In the early 2000s, Leon Toorenburg was in Africa mapping the locations of communications and utility towers. He was carrying a laser range finder, a camera, a GPS receiver, a laptop, and a field stick. It occurred to him that there had to be an easier way.
So he created IKE, a product that combines the first three of those devices, enabling the user to “rectify a photo using a hand-held device and measure features within that photo,” says James Pardue, senior vice president of sales at ikeGPS. IKE was adopted by utilities and by defense and intelligence agencies.
However, an IKE unit sells for about $11,000 and requires maintenance and training. Toorenburg’s next step was to create a much cheaper and simpler version that would “create an opportunity for millions of new people to collect information that up until then was just in the realm of expert users.”

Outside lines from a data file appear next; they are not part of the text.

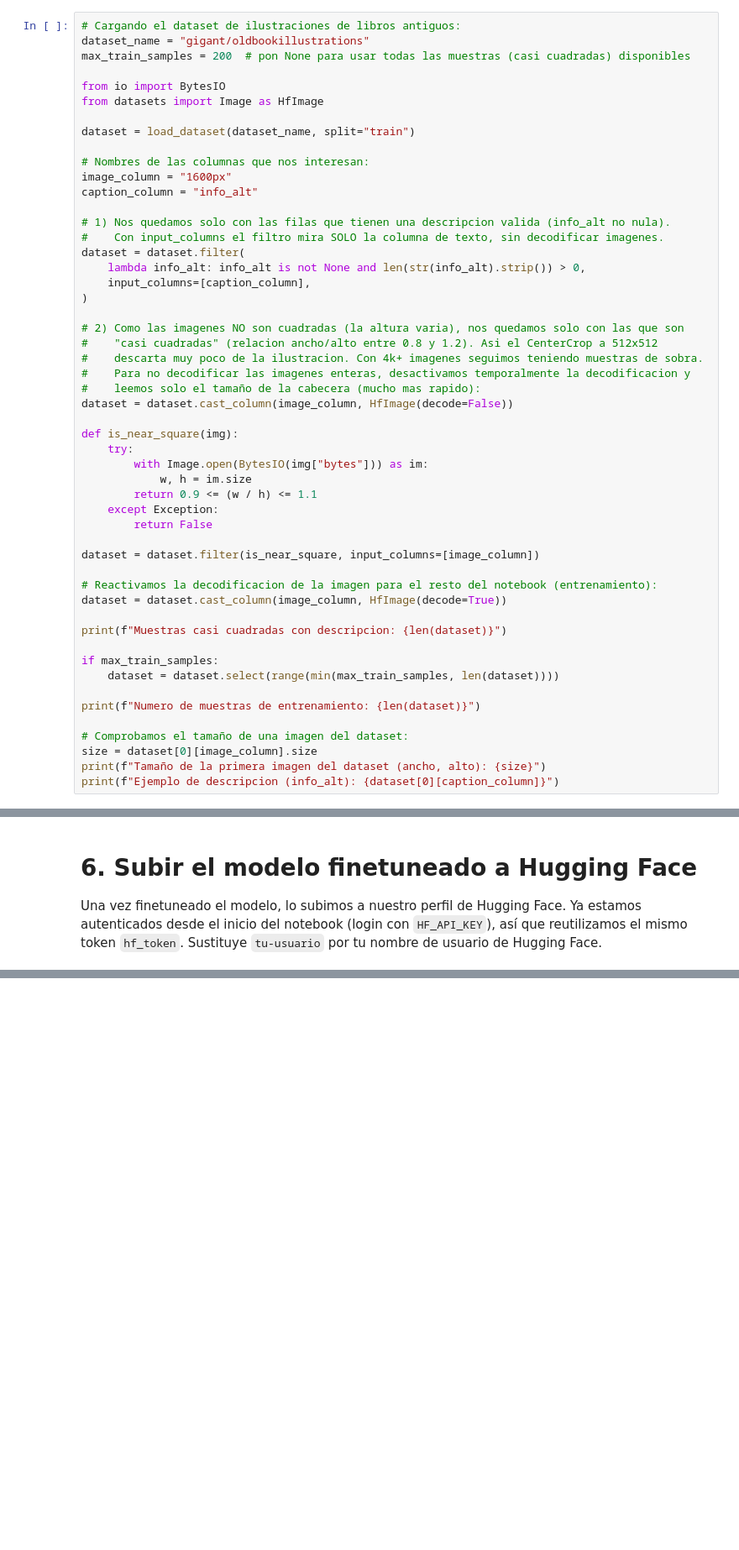
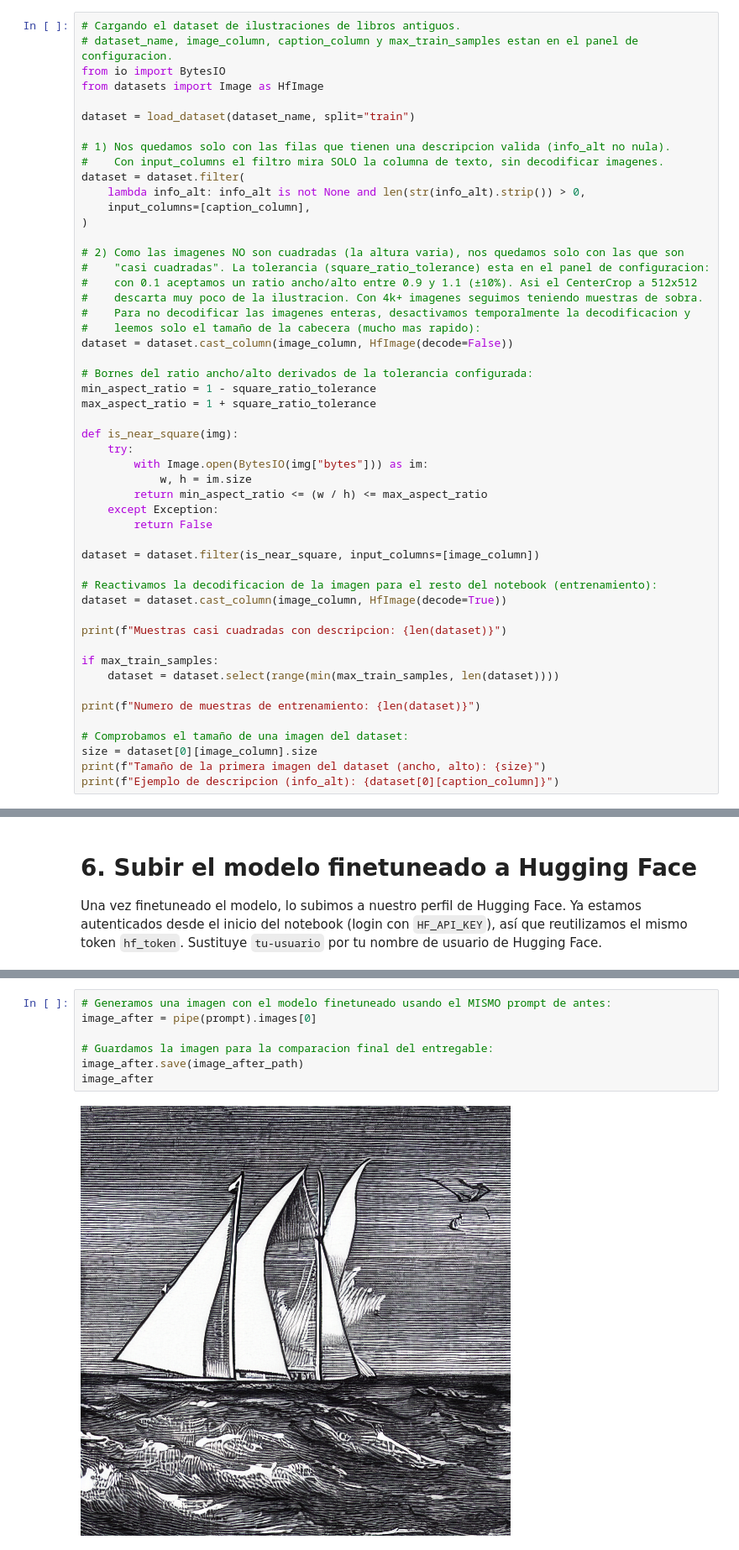
Before and after one commit to manupm87/pontia-generacion-imagenes, a Jupyter notebook: project.ipynb, the cells around one changed output, grey strips where cells are left out. Shown at 84% size. Cells and saved outputs as stored; diff of their text form; blank space fills up the shorter version.

```diff
--- a/project.ipynb
+++ b/project.ipynb
@@ -124,18 +157,12 @@ Como las imágenes **no son cuadradas** (la altura varía), aplicamos dos filtro
 Además limitamos opcionalmente el número de muestras con `max_train_samples` (pon `None`
 para usar todas las disponibles).
 # %%
-# Cargando el dataset de ilustraciones de libros antiguos:
-dataset_name = "gigant/oldbookillustrations"
-max_train_samples = 200  # pon None para usar todas las muestras (casi cuadradas) disponibles
-
+# Cargando el dataset de ilustraciones de libros antiguos.
+# dataset_name, image_column, caption_column y max_train_samples estan en el panel de configuracion.
 from io import BytesIO
 from datasets import Image as HfImage
 
 dataset = load_dataset(dataset_name, split="train")
-
-# Nombres de las columnas que nos interesan:
-image_column = "1600px"
-caption_column = "info_alt"
 
 # 1) Nos quedamos solo con las filas que tienen una descripcion valida (info_alt no nula).
 #    Con input_columns el filtro mira SOLO la columna de texto, sin decodificar imagenes.
@@ -145,17 +172,22 @@ dataset = dataset.filter(
 )
 
 # 2) Como las imagenes NO son cuadradas (la altura varia), nos quedamos solo con las que son
-#    "casi cuadradas" (relacion ancho/alto entre 0.8 y 1.2). Asi el CenterCrop a 512x512
+#    "casi cuadradas". La tolerancia (square_ratio_tolerance) esta en el panel de configuracion:
+#    con 0.1 aceptamos un ratio ancho/alto entre 0.9 y 1.1 (±10%). Asi el CenterCrop a 512x512
 #    descarta muy poco de la ilustracion. Con 4k+ imagenes seguimos teniendo muestras de sobra.
 #    Para no decodificar las imagenes enteras, desactivamos temporalmente la decodificacion y
 #    leemos solo el tamaño de la cabecera (mucho mas rapido):
 dataset = dataset.cast_column(image_column, HfImage(decode=False))
 
+# Bornes del ratio ancho/alto derivados de la tolerancia configurada:
+min_aspect_ratio = 1 - square_ratio_tolerance
+max_aspect_ratio = 1 + square_ratio_tolerance
+
 def is_near_square(img):
     try:
         with Image.open(BytesIO(img["bytes"])) as im:
             w, h = im.size
-        return 0.9 <= (w / h) <= 1.1
+        return min_aspect_ratio <= (w / h) <= max_aspect_ratio
     except Exception:
         return False
 
@@ -409,0 +412,9 @@ plt.show()
+# %%
+# Generamos una imagen con el modelo finetuneado usando el MISMO prompt de antes:
+image_after = pipe(prompt).images[0]
+
+# Guardamos la imagen para la comparacion final del entregable:
+image_after.save(image_after_path)
+image_after
+# %% [output]
+[figure, added]
```
Also changed, not shown: parts of 21 cells of this notebook.
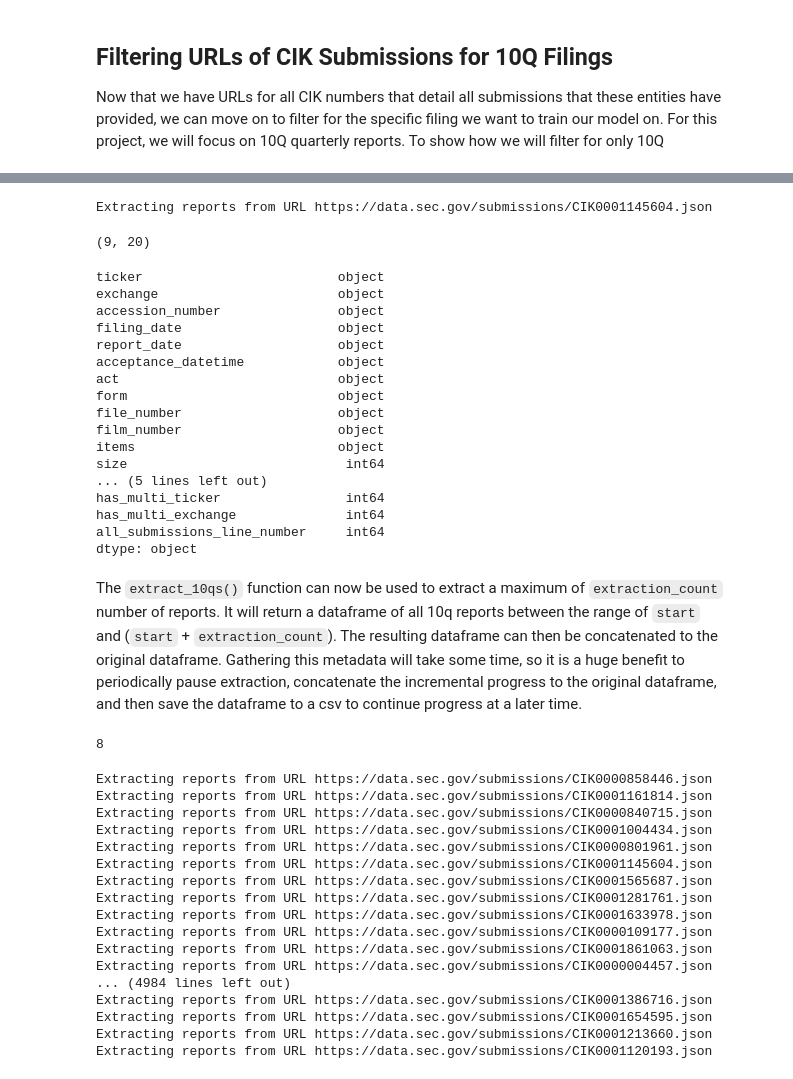
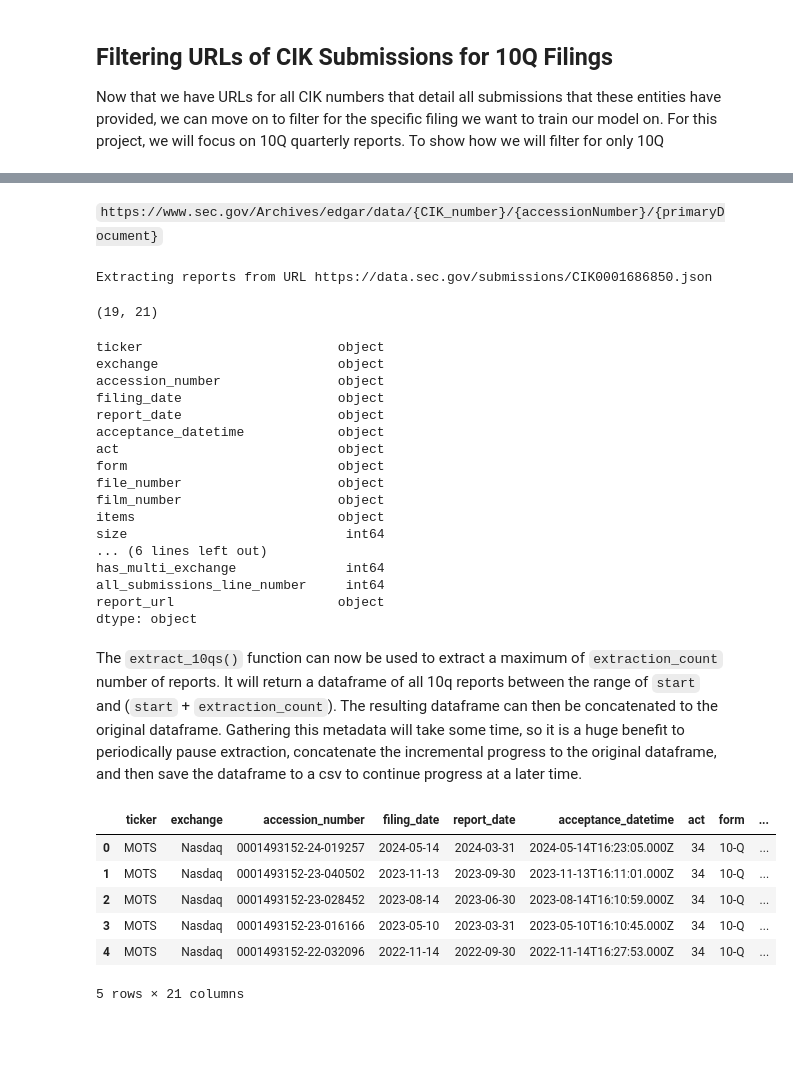
Before and after one commit to raffysantayana/sec_summarizer, a Jupyter notebook: code/GatheringTheData.ipynb, the cells around one changed output, grey strips where cells are left out. Saved outputs shown, nothing was run; the diff lists cells and outputs as text; code cells hidden in the pictures; blank space fills up the shorter version.

```diff
--- a/code/GatheringTheData.ipynb
+++ b/code/GatheringTheData.ipynb
@@ -312,3 +340,5 @@ CHANGES TO SYSTEM FUND ARRANGEMENTS
+# %% [markdown]
+`https://www.sec.gov/Archives/edgar/data/{CIK_number}/{accessionNumber}/{primaryDocument}`
 # %%
 # Make a function that loops through the length of response.json()['filings']['recent'] and populates a list
 # whose items are in the order of the dataframe columns
@@ -335,6 +365,7 @@ def extract_10qs(cik_url_index=0):
     has_multi_tickers = []
     has_multi_exchanges = []
     all_submissions_line_numbers = []
+    report_urls = []
 
     with open('../data/all_submissions.txt', 'r') as file_reader:
         lines = file_reader.readlines()
@@ -345,10 +376,15 @@ def extract_10qs(cik_url_index=0):
             # print(f'cik_index {cik_index} >= start {start} = {cik_index >= start}')
             # if cik_index >= start:
         print(f'Extracting reports from URL {line}', end='\r')
+
+        # save cik number to build report url later
+        cik_number = line.split('/')[-1].split('.')[0][3:].strip('0')
+
         response = requests.get(line.strip(), headers=headers)
 
         # WAIT 1 SECOND TO NOT DDOS THE GOVERNMENT
         time.sleep(1)
+
         if response.status_code != 200:
             print(f'Status code {response.status_code} received for URL {line.strip()}. URL on line {line_counter + 1}', end='\r')
         json = response.json()
@@ -389,6 +425,7 @@ def extract_10qs(cik_url_index=0):
                 else:
                     has_multi_exchanges.append(0)
                 all_submissions_line_numbers.append(cik_url_index + 1)
+                report_urls.append(f'https://www.sec.gov/Archives/edgar/data/{cik_number}/{ticker_filings["accessionNumber"][i_curr_ticker_filings].replace("-", "")}/{ticker_filings["primaryDocument"][i_curr_ticker_filings]}')
     return pd.DataFrame({
         'ticker': tickers,
         'exchange': exchanges,
@@ -409,14 +446,15 @@ def extract_10qs(cik_url_index=0):
         'source': [source.strip() for source in sources],
         'has_multi_ticker': has_multi_tickers,
         'has_multi_exchange': has_multi_exchanges,
-        'all_submissions_line_number': all_submissions_line_numbers
+        'all_submissions_line_number': all_submissions_line_numbers,
+        'report_url': report_urls
     })
 # %%
-functional_test_df = extract_10qs(cik_url_index=5)
+functional_test_df = extract_10qs(cik_url_index=0)
 functional_test_df.shape
 # %% [output]
-Extracting reports from URL https://data.sec.gov/submissions/CIK0001145604.json
+Extracting reports from URL https://data.sec.gov/submissions/CIK0001686850.json
-(9, 20)
+(19, 21)
 # %%
 functional_test_df.dtypes
 # %% [output]
@@ -432,14 +470,20 @@ file_number                    object
 film_number                    object
 items                          object
 size                            int64
-... (5 lines left out)
-has_multi_ticker                int64
+... (6 lines left out)
 has_multi_exchange              int64
 all_submissions_line_number     int64
+report_url                     object
 dtype: object
 # %% [markdown]
 The `extract_10qs()` function can now be used to extract a maximum of `extraction_count` number of reports. It will return a dataframe of all 10q reports between the range of `start` and (`start` + `extraction_count`). The resulting dataframe can then be concatenated to the original dataframe. Gathering this metadata will take some time, so it is a huge benefit to periodically pause extraction, concatenate the incremental progress to the original dataframe, and then save the dataframe to a csv to continue progress at a later time.
 # %%
-functional_test_df.index.max()
+functional_test_df.head()
 # %% [output]
+|  | ticker | exchange | accession_number | filing_date | report_date | acceptance_datetime | act | form | ... |
+| 0 | MOTS | Nasdaq | 0001493152-24-019257 | 2024-05-14 | 2024-03-31 | 2024-05-14T16:23:05.000Z | 34 | 10-Q | ... |
+| 1 | MOTS | Nasdaq | 0001493152-23-040502 | 2023-11-13 | 2023-09-30 | 2023-11-13T16:11:01.000Z | 34 | 10-Q | ... |
+| 2 | MOTS | Nasdaq | 0001493152-23-028452 | 2023-08-14 | 2023-06-30 | 2023-08-14T16:10:59.000Z | 34 | 10-Q | ... |
+| 3 | MOTS | Nasdaq | 0001493152-23-016166 | 2023-05-10 | 2023-03-31 | 2023-05-10T16:10:45.000Z | 34 | 10-Q | ... |
+| 4 | MOTS | Nasdaq | 0001493152-22-032096 | 2022-11-14 | 2022-09-30 | 2022-11-14T16:27:53.000Z | 34 | 10-Q | ... |
-8
+5 rows × 21 columns
@@ -450,24 +489,0 @@ df = pd.DataFrame(columns=['ticker', 'exchange', 'accession_number', 'filing_dat
-# %%
-with open('../data/all_submissions.txt', 'r') as submissions:
-    lines = submissions.readlines()
-    for i_line in range(len(lines)):
-        df = pd.concat([df, extract_10qs(i_line)], axis=0)
-        df.to_csv('../data/debug/all_10qs.csv')
-# %% [output]
-Extracting reports from URL https://data.sec.gov/submissions/CIK0000858446.json
-Extracting reports from URL https://data.sec.gov/submissions/CIK0001161814.json
-Extracting reports from URL https://data.sec.gov/submissions/CIK0000840715.json
-Extracting reports from URL https://data.sec.gov/submissions/CIK0001004434.json
-Extracting reports from URL https://data.sec.gov/submissions/CIK0000801961.json
-Extracting reports from URL https://data.sec.gov/submissions/CIK0001145604.json
-Extracting reports from URL https://data.sec.gov/submissions/CIK0001565687.json
-Extracting reports from URL https://data.sec.gov/submissions/CIK0001281761.json
-Extracting reports from URL https://data.sec.gov/submissions/CIK0001633978.json
-Extracting reports from URL https://data.sec.gov/submissions/CIK0000109177.json
-Extracting reports from URL https://data.sec.gov/submissions/CIK0001861063.json
-Extracting reports from URL https://data.sec.gov/submissions/CIK0000004457.json
-... (4984 lines left out)
-Extracting reports from URL https://data.sec.gov/submissions/CIK0001386716.json
-Extracting reports from URL https://data.sec.gov/submissions/CIK0001654595.json
-Extracting reports from URL https://data.sec.gov/submissions/CIK0001213660.json
-Extracting reports from URL https://data.sec.gov/submissions/CIK0001120193.json
```
Also changed, not shown: parts of 55 cells of this notebook, 5 other files.
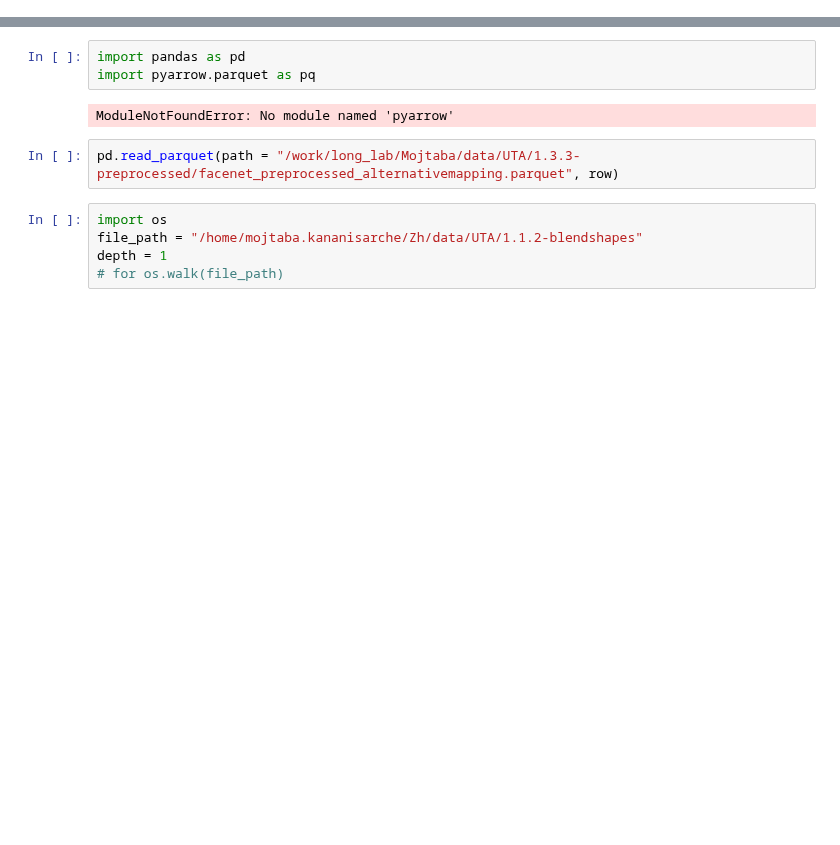
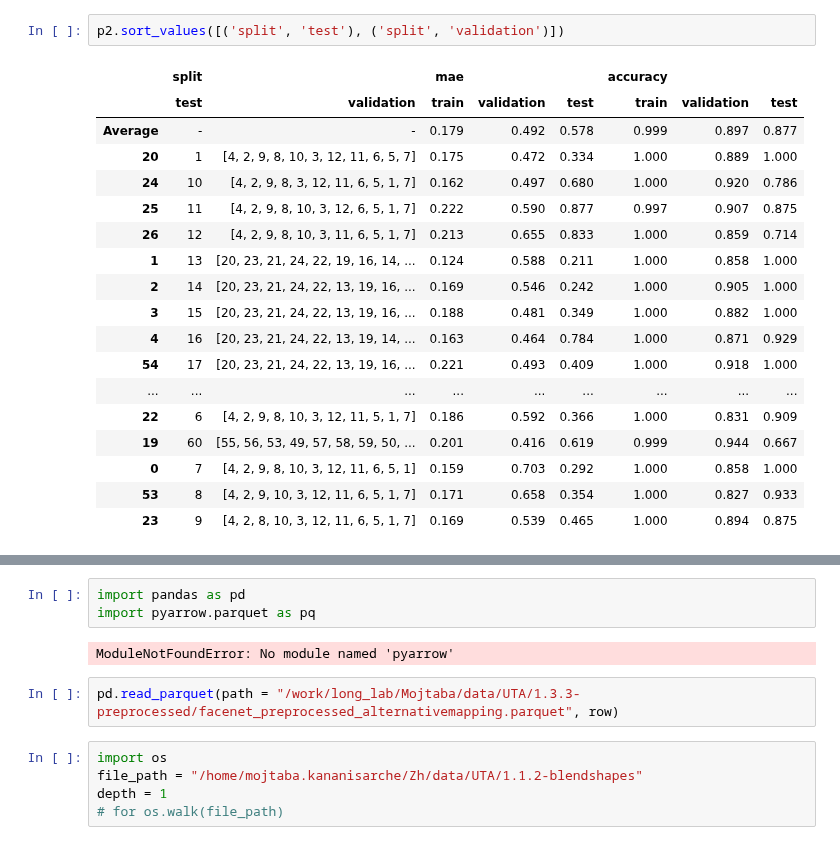
Before and after one commit to Roobahist/fatigue-detection, a Jupyter notebook: temp/temp.ipynb, the cells around one changed output, grey strips where cells are left out. Drawn from its saved outputs; the diff is of its cells as text; blank space fills up the shorter version.

```diff
--- a/temp/temp.ipynb
+++ b/temp/temp.ipynb
@@ -0,0 +349,21 @@
+# %%
+p2.sort_values([('split', 'test'), ('split', 'validation')])
+# %% [output]
+|  | split |  | mae |  |  | accuracy |  |  |
+|  | test | validation | train | validation | test | train | validation | test |
+| Average | - | - | 0.179 | 0.492 | 0.578 | 0.999 | 0.897 | 0.877 |
+| 20 | 1 | [4, 2, 9, 8, 10, 3, 12, 11, 6, 5, 7] | 0.175 | 0.472 | 0.334 | 1.000 | 0.889 | 1.000 |
+| 24 | 10 | [4, 2, 9, 8, 3, 12, 11, 6, 5, 1, 7] | 0.162 | 0.497 | 0.680 | 1.000 | 0.920 | 0.786 |
+| 25 | 11 | [4, 2, 9, 8, 10, 3, 12, 6, 5, 1, 7] | 0.222 | 0.590 | 0.877 | 0.997 | 0.907 | 0.875 |
+| 26 | 12 | [4, 2, 9, 8, 10, 3, 11, 6, 5, 1, 7] | 0.213 | 0.655 | 0.833 | 1.000 | 0.859 | 0.714 |
+| 1 | 13 | [20, 23, 21, 24, 22, 19, 16, 14, ... | 0.124 | 0.588 | 0.211 | 1.000 | 0.858 | 1.000 |
+| 2 | 14 | [20, 23, 21, 24, 22, 13, 19, 16, ... | 0.169 | 0.546 | 0.242 | 1.000 | 0.905 | 1.000 |
+| 3 | 15 | [20, 23, 21, 24, 22, 13, 19, 16, ... | 0.188 | 0.481 | 0.349 | 1.000 | 0.882 | 1.000 |
+| 4 | 16 | [20, 23, 21, 24, 22, 13, 19, 14, ... | 0.163 | 0.464 | 0.784 | 1.000 | 0.871 | 0.929 |
+| 54 | 17 | [20, 23, 21, 24, 22, 13, 19, 16, ... | 0.221 | 0.493 | 0.409 | 1.000 | 0.918 | 1.000 |
+| ... | ... | ... | ... | ... | ... | ... | ... | ... |
+| 22 | 6 | [4, 2, 9, 8, 10, 3, 12, 11, 5, 1, 7] | 0.186 | 0.592 | 0.366 | 1.000 | 0.831 | 0.909 |
+| 19 | 60 | [55, 56, 53, 49, 57, 58, 59, 50, ... | 0.201 | 0.416 | 0.619 | 0.999 | 0.944 | 0.667 |
+| 0 | 7 | [4, 2, 9, 8, 10, 3, 12, 11, 6, 5, 1] | 0.159 | 0.703 | 0.292 | 1.000 | 0.858 | 1.000 |
+| 53 | 8 | [4, 2, 9, 10, 3, 12, 11, 6, 5, 1, 7] | 0.171 | 0.658 | 0.354 | 1.000 | 0.827 | 0.933 |
+| 23 | 9 | [4, 2, 8, 10, 3, 12, 11, 6, 5, 1, 7] | 0.169 | 0.539 | 0.465 | 1.000 | 0.894 | 0.875 |
```
Also changed, not shown: parts of 17 cells of this notebook, 3 other files.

That effort led to the Spike, which is priced at $500. It has a laser range finder with a 650 ft. range, attaches to a smart phone with a clamp, and connects to it via Bluetooth.